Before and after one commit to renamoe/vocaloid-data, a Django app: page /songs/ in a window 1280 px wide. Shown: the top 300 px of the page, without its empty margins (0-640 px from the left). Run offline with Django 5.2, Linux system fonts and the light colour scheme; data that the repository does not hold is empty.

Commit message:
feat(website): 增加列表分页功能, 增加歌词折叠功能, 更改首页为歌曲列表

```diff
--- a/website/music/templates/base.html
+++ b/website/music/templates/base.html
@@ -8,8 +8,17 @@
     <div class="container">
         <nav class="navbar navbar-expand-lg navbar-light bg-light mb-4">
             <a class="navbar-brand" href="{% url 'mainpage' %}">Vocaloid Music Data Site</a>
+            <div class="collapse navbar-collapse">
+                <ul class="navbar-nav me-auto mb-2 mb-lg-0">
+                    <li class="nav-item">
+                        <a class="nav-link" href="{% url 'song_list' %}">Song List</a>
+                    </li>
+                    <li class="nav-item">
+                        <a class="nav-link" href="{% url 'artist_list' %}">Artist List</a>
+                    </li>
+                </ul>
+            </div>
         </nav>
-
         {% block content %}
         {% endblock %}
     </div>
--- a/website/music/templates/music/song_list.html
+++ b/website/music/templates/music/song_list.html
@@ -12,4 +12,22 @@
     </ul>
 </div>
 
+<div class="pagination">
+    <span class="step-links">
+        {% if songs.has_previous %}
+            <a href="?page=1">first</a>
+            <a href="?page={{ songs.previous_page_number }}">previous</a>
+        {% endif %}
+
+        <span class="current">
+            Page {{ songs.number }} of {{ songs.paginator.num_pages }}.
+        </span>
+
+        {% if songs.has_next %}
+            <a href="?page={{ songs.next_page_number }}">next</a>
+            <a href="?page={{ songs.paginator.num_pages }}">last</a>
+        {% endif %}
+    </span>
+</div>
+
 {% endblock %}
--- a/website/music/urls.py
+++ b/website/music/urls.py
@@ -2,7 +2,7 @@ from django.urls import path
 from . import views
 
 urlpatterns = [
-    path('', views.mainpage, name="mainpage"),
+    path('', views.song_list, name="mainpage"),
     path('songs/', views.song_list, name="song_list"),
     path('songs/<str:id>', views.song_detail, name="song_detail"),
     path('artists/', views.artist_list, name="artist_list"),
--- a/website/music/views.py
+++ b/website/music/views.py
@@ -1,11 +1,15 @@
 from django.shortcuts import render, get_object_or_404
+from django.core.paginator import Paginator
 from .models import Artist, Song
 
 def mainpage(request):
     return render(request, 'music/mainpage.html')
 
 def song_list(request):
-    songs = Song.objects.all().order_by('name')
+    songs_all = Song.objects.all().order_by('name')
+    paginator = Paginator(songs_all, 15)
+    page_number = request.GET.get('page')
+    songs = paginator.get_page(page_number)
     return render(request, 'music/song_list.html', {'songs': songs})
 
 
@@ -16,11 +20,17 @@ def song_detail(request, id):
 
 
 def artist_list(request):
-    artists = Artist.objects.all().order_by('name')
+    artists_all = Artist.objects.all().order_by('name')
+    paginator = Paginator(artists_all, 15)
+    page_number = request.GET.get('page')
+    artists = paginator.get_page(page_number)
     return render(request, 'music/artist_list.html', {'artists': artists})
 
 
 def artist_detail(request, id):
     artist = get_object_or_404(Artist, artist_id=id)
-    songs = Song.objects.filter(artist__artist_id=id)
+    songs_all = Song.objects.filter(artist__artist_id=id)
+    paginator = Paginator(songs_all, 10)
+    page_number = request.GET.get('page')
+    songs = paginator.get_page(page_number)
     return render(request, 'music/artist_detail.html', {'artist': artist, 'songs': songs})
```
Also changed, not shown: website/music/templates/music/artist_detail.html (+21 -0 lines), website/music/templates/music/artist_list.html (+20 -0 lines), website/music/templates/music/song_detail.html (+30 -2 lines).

> EXERCISE PROMPT: All of the data above should be output exactly.

> SOLUTION FOR THIS PROBLEM:
Before and after one commit to renamoe/vocaloid-data, a Django app: page /songs/ in a window 1280 px wide. Shown: the top 300 px of the page, without its empty margins (0-640 px from the left). Run offline with Django 5.2, Linux system fonts and the light colour scheme; data that the repository does not hold is empty.

Commit message:
feat(website): 增加列表分页功能, 增加歌词折叠功能, 更改首页为歌曲列表

```diff
--- a/website/music/templates/base.html
+++ b/website/music/templates/base.html
@@ -8,8 +8,17 @@
     <div class="container">
         <nav class="navbar navbar-expand-lg navbar-light bg-light mb-4">
             <a class="navbar-brand" href="{% url 'mainpage' %}">Vocaloid Music Data Site</a>
+            <div class="collapse navbar-collapse">
+                <ul class="navbar-nav me-auto mb-2 mb-lg-0">
+                    <li class="nav-item">
+                        <a class="nav-link" href="{% url 'song_list' %}">Song List</a>
+                    </li>
+                    <li class="nav-item">
+                        <a class="nav-link" href="{% url 'artist_list' %}">Artist List</a>
+                    </li>
+                </ul>
+            </div>
         </nav>
-
         {% block content %}
         {% endblock %}
     </div>
--- a/website/music/templates/music/song_list.html
+++ b/website/music/templates/music/song_list.html
@@ -12,4 +12,22 @@
     </ul>
 </div>
 
+<div class="pagination">
+    <span class="step-links">
+        {% if songs.has_previous %}
+            <a href="?page=1">first</a>
+            <a href="?page={{ songs.previous_page_number }}">previous</a>
+        {% endif %}
+
+        <span class="current">
+            Page {{ songs.number }} of {{ songs.paginator.num_pages }}.
+        </span>
+
+        {% if songs.has_next %}
+            <a href="?page={{ songs.next_page_number }}">next</a>
+            <a href="?page={{ songs.paginator.num_pages }}">last</a>
+        {% endif %}
+    </span>
+</div>
+
 {% endblock %}
--- a/website/music/urls.py
+++ b/website/music/urls.py
@@ -2,7 +2,7 @@ from django.urls import path
 from . import views
 
 urlpatterns = [
-    path('', views.mainpage, name="mainpage"),
+    path('', views.song_list, name="mainpage"),
     path('songs/', views.song_list, name="song_list"),
     path('songs/<str:id>', views.song_detail, name="song_detail"),
     path('artists/', views.artist_list, name="artist_list"),
--- a/website/music/views.py
+++ b/website/music/views.py
@@ -1,11 +1,15 @@
 from django.shortcuts import render, get_object_or_404
+from django.core.paginator import Paginator
 from .models import Artist, Song
 
 def mainpage(request):
     return render(request, 'music/mainpage.html')
 
 def song_list(request):
-    songs = Song.objects.all().order_by('name')
+    songs_all = Song.objects.all().order_by('name')
+    paginator = Paginator(songs_all, 15)
+    page_number = request.GET.get('page')
+    songs = paginator.get_page(page_number)
     return render(request, 'music/song_list.html', {'songs': songs})
 
 
@@ -16,11 +20,17 @@ def song_detail(request, id):
 
 
 def artist_list(request):
-    artists = Artist.objects.all().order_by('name')
+    artists_all = Artist.objects.all().order_by('name')
+    paginator = Paginator(artists_all, 15)
+    page_number = request.GET.get('page')
+    artists = paginator.get_page(page_number)
     return render(request, 'music/artist_list.html', {'artists': artists})
 
 
 def artist_detail(request, id):
     artist = get_object_or_404(Artist, artist_id=id)
-    songs = Song.objects.filter(artist__artist_id=id)
+    songs_all = Song.objects.filter(artist__artist_id=id)
+    paginator = Paginator(songs_all, 10)
+    page_number = request.GET.get('page')
+    songs = paginator.get_page(page_number)
     return render(request, 'music/artist_detail.html', {'artist': artist, 'songs': songs})
```
Also changed, not shown: website/music/templates/music/artist_detail.html (+21 -0 lines), website/music/templates/music/artist_list.html (+20 -0 lines), website/music/templates/music/song_detail.html (+30 -2 lines).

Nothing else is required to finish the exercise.